What are the new rules?
You won’t be allowed to bring things like plastic cutlery and plates, cups, straws or food containers on to the island – if you do, you could risk a fine of up to €500.
The new rules, which came into force on 15th May, also mean that shops, bars and restaurants on the island won’t be able to give customers any single-use plastics. They’ve been given 90 days to get rid of existing stock.
One item to escape the ban so far is small plastic water bottles – but the local authorities will be handing out free reusable water bottles this summer, with a view to banning single-use water bottles next year
So, if you‘re planning to visit the island with your students, this offers a fantastic opportunity for them to learn more about the issues around single-use plastics.
Why has Capri taken this step?
The EU as a whole will ban single-use plastics from 2021, so what’s made Capri decide to act earlier?
Well, in 2017 Legambiente, and Italian environmentalist association, found that the sea between Capri and the mainland contained the largest amount of plastic residue in the entire region of Campania.
The mayor of Capri, Gianni De Martino, has said that the measure has been taken not only to protect the environment in and around Capri, but also to bring greater attention to the global impact of single-use plastics.
And Capri isn’t actually the first Italian commune to ban single-use plastics. In fact, the Tremiti islands, off the coast of Puglia, have had a ban on single-use plastics in force since last summer.
There are also plans to ban single-use plastics on the island of Procida and in the city of Naples. And Puglia will ban single-use plastics near beaches.
What’s the problem with single-use plastics?
One of the issues with single-use plastics is the sheer amount that we’re consuming, especially when you consider that just 9% of the nine billion tonnes of plastic the world has ever produced has been recycled.
When we throw single-use plastics away, they can cause serious issues for our environment.
We all know about animals getting caught up in plastic, or eating it in a case of mistaken identity, all of which plays havoc with ecosystems. But plastic can have other equally devastating effects.
Plastic can block up waterways, creating stagnant pools in which malaria-carrying mosquitoes can breed, causing increased transmission of that deadly disease and other vector-borne diseases.

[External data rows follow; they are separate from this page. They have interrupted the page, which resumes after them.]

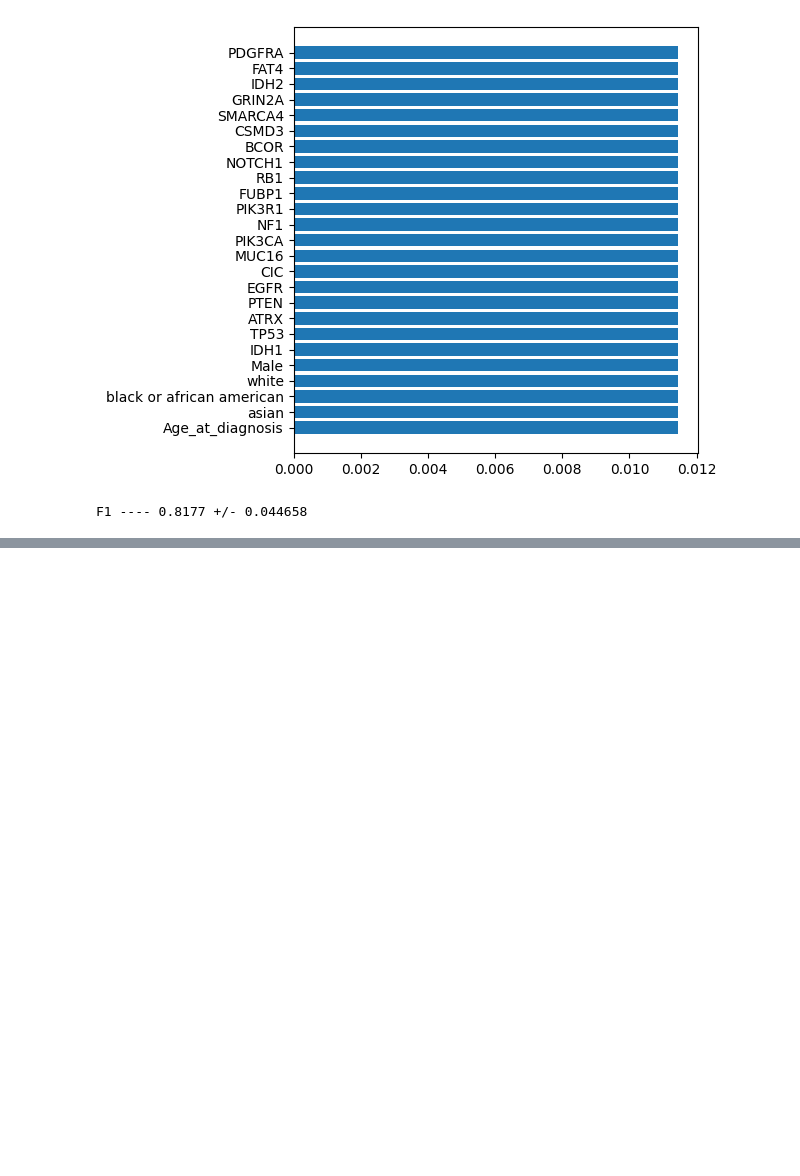
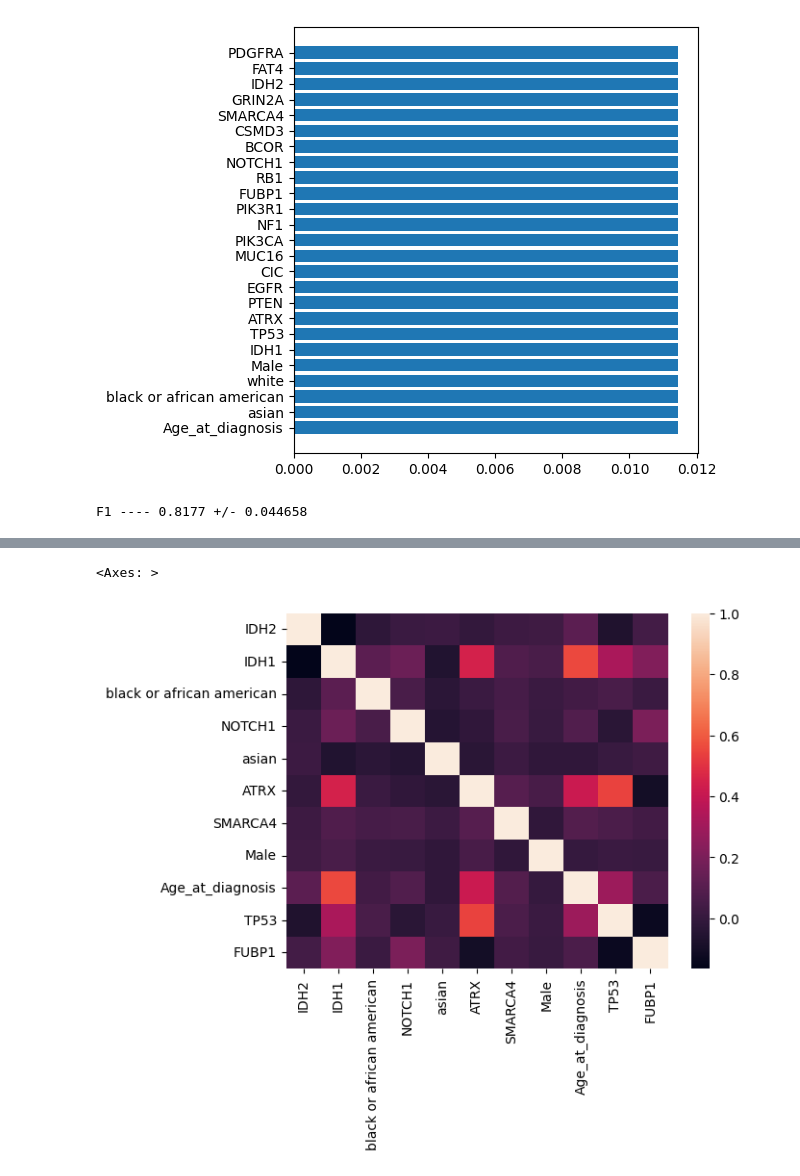
Before and after one commit to a13xbb/ml-labs-mag, a Jupyter notebook: lab1/eda.ipynb, the cells around one changed output, grey strips where cells are left out. Drawn from its saved outputs; the diff is of its cells as text; code cells hidden in the pictures; blank space fills up the shorter version.

```diff
--- a/lab1/eda.ipynb
+++ b/lab1/eda.ipynb
@@ -313,10 +362,10 @@ def LinReg_stat_heuristic_select_features_with_bootswrap(
 # %%
-selected_feats_balance = LinReg_stat_heuristic_select_features_with_bootswrap(
+selected_feats_es_balance = LinReg_stat_heuristic_select_features_with_bootswrap(
     X_train,
     y_train,
     LogisticRegression(
         C=0.5, penalty="l1", solver="saga", max_iter=1000, verbose=False
     ),
     num_trials=20000,
-    top_k=10,
+    top_k=5,
 )
@@ -373,0 +372,10 @@ F1 ---- 0.8487 +/- 0.043362
+# %%
+selected_feats_greedy = LinReg_greedy_select_features_with_patience(
+    X_train,
+    y_train,
+    LogisticRegression(
+        l1_ratio=0.5, penalty="elasticnet", solver="saga", max_iter=1000, verbose=False
+    ),
+    patience=3,
+    strict=True
+)
@@ -373,0 +405,4 @@ F1 ---- 0.8487 +/- 0.043362
+# %%
+selected_features = list(set(selected_feats_es_balance.index.to_list() + selected_feats_greedy.index.to_list()))
+# %%
+X_train_selected_features = X_train[selected_features]
@@ -373,0 +425,5 @@ F1 ---- 0.8487 +/- 0.043362
+# %%
+sns.heatmap(X_train_selected_features.corr())
+# %% [output]
+<Axes: >
+[figure, added]
```
Also changed, not shown: parts of 12 cells of this notebook.
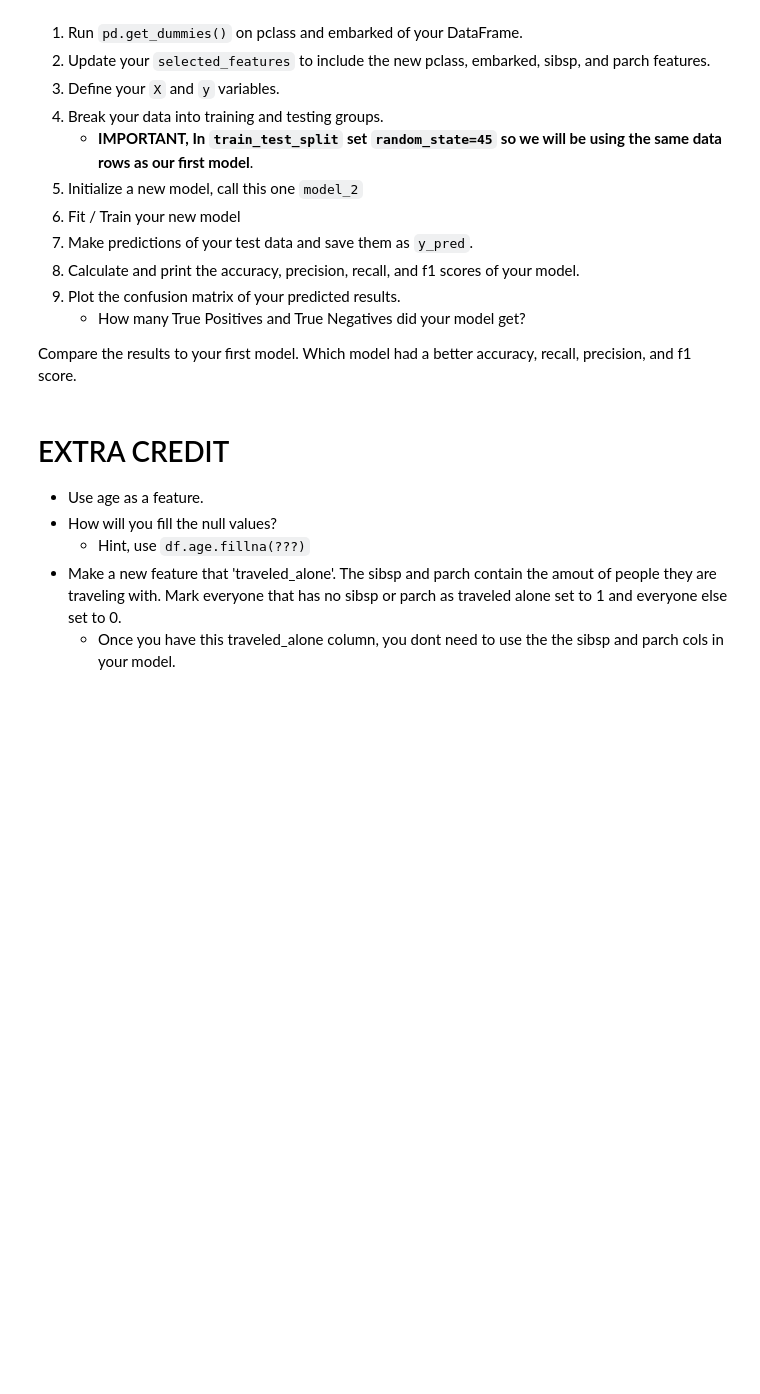
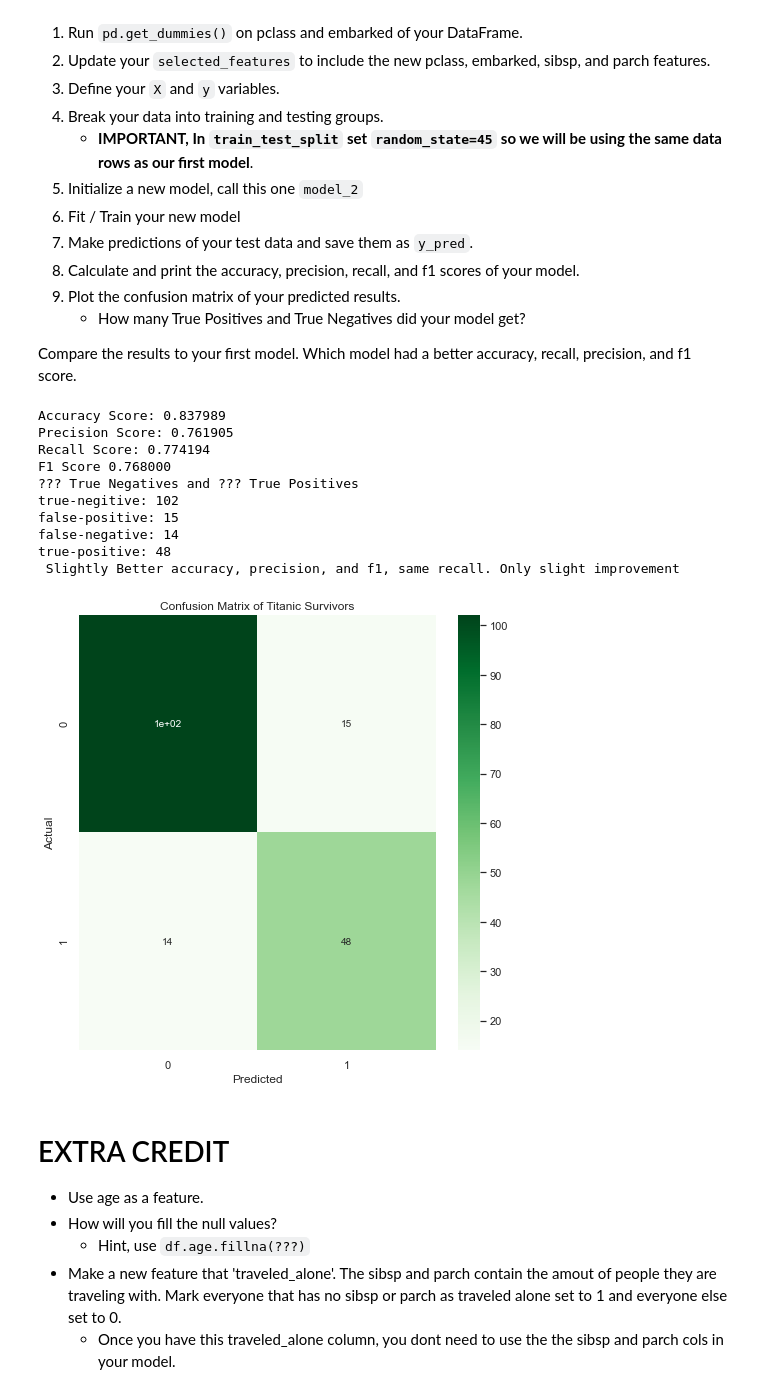
Before and after one commit to javohirhalimov/2021-fall-data-science, a Jupyter notebook: Week-03-Intro-To-ML/Exercise-Logistic-Regression.ipynb, the cells around one changed output. Cells and saved outputs as stored; diff of their text form; code cells hidden in the pictures; blank space fills up the shorter version.

```diff
--- a/Week-03-Intro-To-ML/Exercise-Logistic-Regression.ipynb
+++ b/Week-03-Intro-To-ML/Exercise-Logistic-Regression.ipynb
@@ -202,55 +220,70 @@ print('??? True Negatives and ??? True Positives')
 
 Compare the results to your first model. Which model had a better accuracy, recall, precision, and f1 score.
 # %%
+from sklearn import preprocessing
 df = pd.read_csv('data/titanic.csv')
-
 # Run pd.get_dummies on pclass and embarked of your DataFrame.
-df = pd.get_dummies(df, columns=['sex','pclass', 'embarked'], drop_first=True)
-
-
+df = pd.get_dummies(df, columns=['sex','pclass','embarked'], drop_first=False)
+df.head()
 # Update your `selected_features` to include the new pclass and embarked features.
-selected_features = ['fare','sex_male', 'sibsp', 'parch', 'pclass','pclass_2','pclass_3','embarked_Q', 'embarked_S']
-
-
+selected_features = ['fare','parch','sibsp','sex_male','sex_female','pclass_1','pclass_2','pclass_3','embarked_C','embarked_Q','embarked_S']
 # Define your X and y variables
 X = df[selected_features]
-y= df['survived']
-
+y = df['survived']
 # Split our data into testing and training.
 # !!! Remeber to use the same random state as you used before
-X_train, X_test, y_train, y_test = train_test_split(X, y, test_size=0.3, random_state=45)
-
+X_train, X_test, y_train, y_test = train_test_split(X, y, test_size=0.2, random_state=45)
 # Initalize our model_2
-model_2 = LogisticRegression()
+model_2 = LogisticRegression(max_iter=10000)
 
 # Fit / Train our model using our training data.
 model_2.fit(X_train, y_train)
-
 # Make new predicitions using our testing data.
 y_pred = model_2.predict(X_test)
-
 # Calculate our accuracy
-accuracy_2 = accuracy_score(y_test)
+accuracy_2 = accuracy_score(y_test, y_pred)
 
 # Calculate our precision score
-precision_2 = ???
+precision_2 = precision_score(y_test, y_pred)
 
 # Calculate our recall score
-recall_2 = ???
+recall_2 = recall_score(y_test, y_pred)
 
 # Calculate your f1-score
-f1_2 = ???
+f1_2 = f1_score(y_test, y_pred)
 
 # Print each of our scores to inspect performance.
 print("Accuracy Score: %f" % accuracy_2)
 print("Precision Score: %f" % precision_2)
 print("Recall Score: %f" % recall_2)
 print('F1 Score %f' % f1_2)
 
 # Plot your confusion matrix.
 fig = plt.figure(figsize=(8,8))
+
+cooks = confusion_matrix(y_test, y_pred)
+ax = sns.heatmap(cooks, annot=True, cmap='Greens')
+plt.title("Confusion Matrix of Titanic Survivors")
 plt.xlabel('Predicted')
 plt.ylabel('Actual');
+tn, fp, fn, tp = confusion_matrix(y_test, y_pred).ravel()
+print('??? True Negatives and ??? True Positives')
+print('true-negitive:', tn,
+      '\nfalse-positive:', fp,
+      '\nfalse-negative:', fn,
+      '\ntrue-positive:', tp )
+# %% [output]
+Accuracy Score: 0.837989
+Precision Score: 0.761905
+Recall Score: 0.774194
+F1 Score 0.768000
+??? True Negatives and ??? True Positives
+true-negitive: 102
+false-positive: 15
+false-negative: 14
+true-positive: 48
+ Slightly Better accuracy, precision, and f1, same recall. Only slight improvement
+[figure, added]
 # %% [markdown]
 # EXTRA CREDIT
 * Use age as a feature.
```
Also changed, not shown: parts of 5 cells of this notebook.
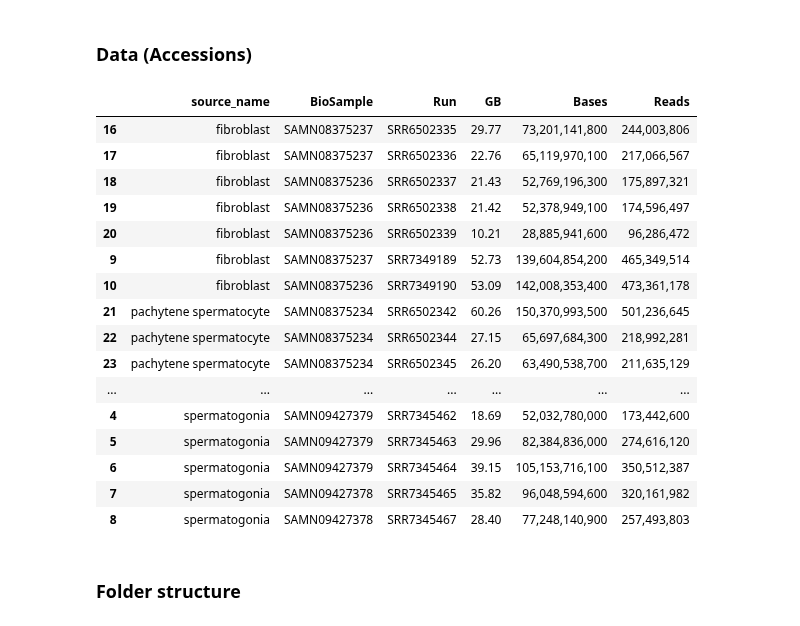
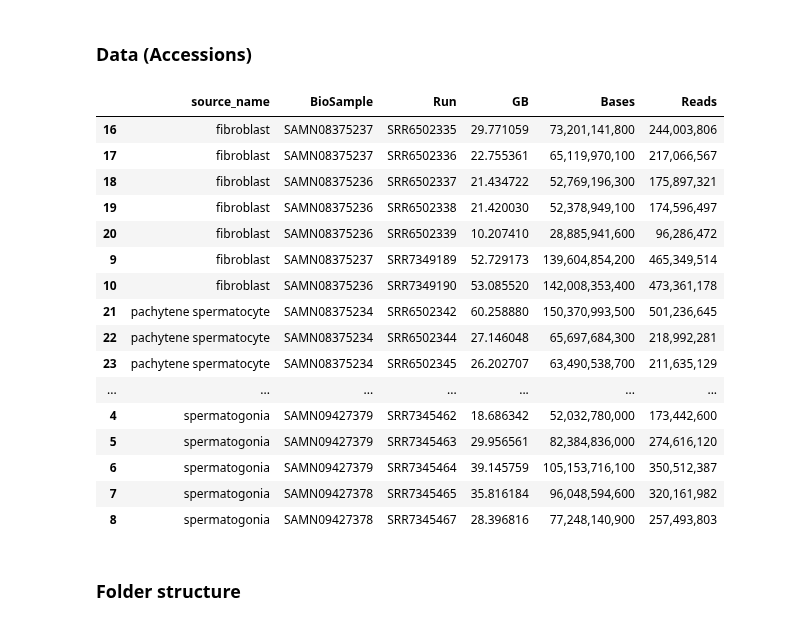
Before and after one commit to munch-group/hic-spermatogenesis, a Jupyter notebook: notebooks/03_compartments.ipynb, the cells around one changed output. Saved outputs shown, nothing was run; the diff lists cells and outputs as text; code cells hidden in the pictures.

```diff
--- a/notebooks/03_compartments.ipynb
+++ b/notebooks/03_compartments.ipynb
@@ -25,37 +25,37 @@ We will:
 # %%
 #| echo: false
 
 import pandas as pd
 
 df = pd.read_csv('../data/SraRunTable.txt')[['source_name','Run', 'BioSample', 'Bases','Bytes']].sort_values(['source_name', 'Run'])
-df['GB'] = df['Bytes'].apply(lambda x: f"{x / (1024 ** 3):.2f}")
+df['GB'] = df['Bytes'].apply(lambda x: x / (1024 ** 3))
 df['Reads'] = df['Bases']/300
 df = df[['source_name', 'BioSample', 'Run', 'GB', 'Bases', 'Reads']]
 
 # Use the style method to format the columns for display
 df.style.format({'Bases': '{:,.0f}', 'Reads': '{:,.0f}'})
 
 # Hard code the formatting
 # df[['Bases', 'Bytes', 'Reads']] = df[['Bases', 'Bytes', 'Reads']].map(lambda x: f"{int(x):,}")
 #df
 # %% [output]
 |  | source_name | BioSample | Run | GB | Bases | Reads |
-| 16 | fibroblast | SAMN08375237 | SRR6502335 | 29.77 | 73,201,141,800 | 244,003,806 |
-| 17 | fibroblast | SAMN08375237 | SRR6502336 | 22.76 | 65,119,970,100 | 217,066,567 |
-| 18 | fibroblast | SAMN08375236 | SRR6502337 | 21.43 | 52,769,196,300 | 175,897,321 |
-| 19 | fibroblast | SAMN08375236 | SRR6502338 | 21.42 | 52,378,949,100 | 174,596,497 |
-| 20 | fibroblast | SAMN08375236 | SRR6502339 | 10.21 | 28,885,941,600 | 96,286,472 |
-| 9 | fibroblast | SAMN08375237 | SRR7349189 | 52.73 | 139,604,854,200 | 465,349,514 |
-| 10 | fibroblast | SAMN08375236 | SRR7349190 | 53.09 | 142,008,353,400 | 473,361,178 |
-| 21 | pachytene spermatocyte | SAMN08375234 | SRR6502342 | 60.26 | 150,370,993,500 | 501,236,645 |
-| 22 | pachytene spermatocyte | SAMN08375234 | SRR6502344 | 27.15 | 65,697,684,300 | 218,992,281 |
-| 23 | pachytene spermatocyte | SAMN08375234 | SRR6502345 | 26.20 | 63,490,538,700 | 211,635,129 |
+| 16 | fibroblast | SAMN08375237 | SRR6502335 | 29.771059 | 73,201,141,800 | 244,003,806 |
+| 17 | fibroblast | SAMN08375237 | SRR6502336 | 22.755361 | 65,119,970,100 | 217,066,567 |
+| 18 | fibroblast | SAMN08375236 | SRR6502337 | 21.434722 | 52,769,196,300 | 175,897,321 |
+| 19 | fibroblast | SAMN08375236 | SRR6502338 | 21.420030 | 52,378,949,100 | 174,596,497 |
+| 20 | fibroblast | SAMN08375236 | SRR6502339 | 10.207410 | 28,885,941,600 | 96,286,472 |
+| 9 | fibroblast | SAMN08375237 | SRR7349189 | 52.729173 | 139,604,854,200 | 465,349,514 |
+| 10 | fibroblast | SAMN08375236 | SRR7349190 | 53.085520 | 142,008,353,400 | 473,361,178 |
+| 21 | pachytene spermatocyte | SAMN08375234 | SRR6502342 | 60.258880 | 150,370,993,500 | 501,236,645 |
+| 22 | pachytene spermatocyte | SAMN08375234 | SRR6502344 | 27.146048 | 65,697,684,300 | 218,992,281 |
+| 23 | pachytene spermatocyte | SAMN08375234 | SRR6502345 | 26.202707 | 63,490,538,700 | 211,635,129 |
 | ... | ... | ... | ... | ... | ... | ... |
-| 4 | spermatogonia | SAMN09427379 | SRR7345462 | 18.69 | 52,032,780,000 | 173,442,600 |
-| 5 | spermatogonia | SAMN09427379 | SRR7345463 | 29.96 | 82,384,836,000 | 274,616,120 |
-| 6 | spermatogonia | SAMN09427379 | SRR7345464 | 39.15 | 105,153,716,100 | 350,512,387 |
-| 7 | spermatogonia | SAMN09427378 | SRR7345465 | 35.82 | 96,048,594,600 | 320,161,982 |
-| 8 | spermatogonia | SAMN09427378 | SRR7345467 | 28.40 | 77,248,140,900 | 257,493,803 |
+| 4 | spermatogonia | SAMN09427379 | SRR7345462 | 18.686342 | 52,032,780,000 | 173,442,600 |
+| 5 | spermatogonia | SAMN09427379 | SRR7345463 | 29.956561 | 82,384,836,000 | 274,616,120 |
+| 6 | spermatogonia | SAMN09427379 | SRR7345464 | 39.145759 | 105,153,716,100 | 350,512,387 |
+| 7 | spermatogonia | SAMN09427378 | SRR7345465 | 35.816184 | 96,048,594,600 | 320,161,982 |
+| 8 | spermatogonia | SAMN09427378 | SRR7345467 | 28.396816 | 77,248,140,900 | 257,493,803 |
 # %% [markdown]
 ### Folder structure
 # %%
```
Also changed, not shown: parts of 15 cells of this notebook, 2 other files.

Plastic is a problem because it doesn’t just biodegrade and disappear into the soil. It will break down, eventually, but it releases toxic chemicals and microplastics as it does so, which make their way into our food chain.
Microplastics have already been found in table salt, and bottled and tap water. Eventually, these toxic chemicals and microplastics make it into our bodies causing cancer, infertility and birth defects among other things.
And single-use plastics are expensive to clean up too – it’s estimated to cost around €630 million each year to clean Europe’s beaches.
If you’re heading to Capri on your school trip to Naples and Sorrento, you will have to be careful not to bring single-use plastics on to the island if you want to avoid a fine.
But wherever you go on your next school trip, banning single-use plastic from your trip could not only be great for the environment, but also gives you the perfect opportunity to teach the next generation about responsible and sustainable tourism.
If you require any further information on how the new rules in Capri could affect your school trip, please don’t hesitate to contact us.